Guidelines for Raising Baby Chicks
Posted by CaliforniaHatchery.com on 7/5/2013
1) A heating lamp and brooder area- The heating lamp temperature should change according as your chicks grow. Follow the heating lamp temperature guidelines below to provide optimal temperature for your chicks:
Week 1- 90-95 degrees fahrenheit
Week 2- 85-90 degrees fahrenheit
Week 3- 80-85 degrees fahrenheit
Week 4- 75-80 degrees fahrenheit
Week 5,6,7- 70-75 degrees fahrenheit
Week 8- 65-70 degrees fahrenheit
Week 9- 65 degrees fahrenheit The heating lamp should be placed 12-18 inches above the floor of the heating area. Some signs that your heat is too low- Your chicks will huddle together in the brooder. If the temperature is too high, your chicks may be dispersed throughout the heating area, and they may look tired. If the temperature is set correctly, your chicks will be evenly dispersed throughout the heating area, and they will look lively while making lots of peeping sounds!
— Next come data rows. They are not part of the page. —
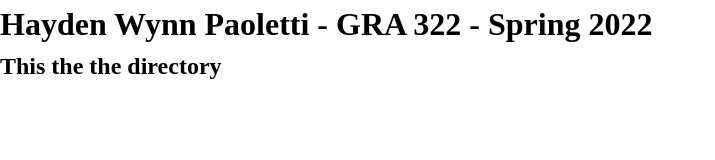
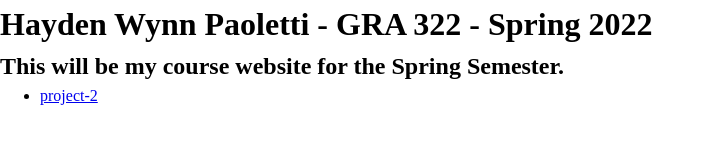
Before and after one commit to HPaoletti/gra424-haydenwynnpaoletti, a plain HTML site: page index.html in a window 1280 px wide. Shown: the whole page, without its empty margins (0-715 px from the left). Drawn offline with Linux system fonts and the light colour scheme.

Commit message:
Update index.html

```diff
--- a/index.html
+++ b/index.html
@@ -17,7 +17,10 @@
 <body>
   <!-- Add your content here -->
 <h1>Hayden Wynn Paoletti - GRA 322 - Spring 2022</h1>
-<h2> This the the directory</h2>
+<h2> This will be my course website for the Spring Semester.</h2>
+<ul>
+  <li><a href="/project-2" title="Project-2">project-2</a></li>
+</ul>
   <!-- Load Scripts -->
   <script src="js/scripts.js"></script>
 
```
2) Fresh water should always be made available to your chicks or ducklings
3) Non-medicated organic starter feed (offered through californiahatchery.com)
4) A stable surface (preferably with wood chips) for your chicks or ducklings to move upon. Make sure to clean the brooder area at least twice a day
VERY IMPORTANT Chick Care Instructions
|Raising baby chicks is easy!You should
first consider where to keep your baby chicks before placing your order. We recommend setting up a brooder house which can be
anything from a cardboard box to an actual building depending on the
size of your soon-to-be-acquired flock. The area should be kept clean,
dry and draft free. Prepare your brooder before ordering your chicks.|
For the first 4 or 5 days after they hatch put the chicks on a non slippery surface. Hardware cloth is the recommended surface of choice.
The non slippery surface will help the chicks learn to walk and aids in preventing sprained legs. Once the chicks have a few days on this surface and have figured out the source of their chick feed, spread some type of litter on the floor 2 to 4 inches deep. Wood shavings work well for this purpose and attention should be given to keeping the litter clean and dry.
Chick Heating Lamp and Brooder
An infrared Heat Lamp will keep your chicks warm. California Hatchery offers a Red Heating Bulb as this will cause less pecking.
Initially the temperature should start at 95 degrees and lowered 5 degrees each week until 70 degrees is reached. At this point the heat can be removed unless the temperatures outside the brooder area are still quite cold. Position your lamp so that it will maintain the proper temperature, yet not pose a threat to igniting the litter or burning the chicks.
The chicks are the best indicators of whether or not you are providing them with adequate heat. If they are all huddled together under the lamp you need to increase the heat in the brooder. Conversely, if they break off into little groups well outside the lamp, it's too hot. Ideally your chicks should be feeding and drinking and generally scattered about the brooder area.
Food and water should also be provided to your baby chicks. We recommend dipping the chick's beaks in their water and feed to familiarize them to their food and water source.
The available water supply should "grow" with your chicks. You will need an adequate number of containers to accommodate the size of your flock. As the chicks grow their consumption increases and you will need to increase their water supply.
Initially the chicks will need a small water supply of some type with marbles or small pebbles placed in it to keep them from swimming. Water is vital to the chicks survival, but being wet is not!
The same basics hold true for your feeders. The bigger the chicks get the larger feeder you will need.
Your chicks should be fed Chick Starter Feed, which is available to order from our website. This feed contains approximately 23% protein for young chicks, and is non-medicated.
After about 18 weeks, you can switch to our Layer Developer Feed which contains about 17% protein for older chicks and young chickens.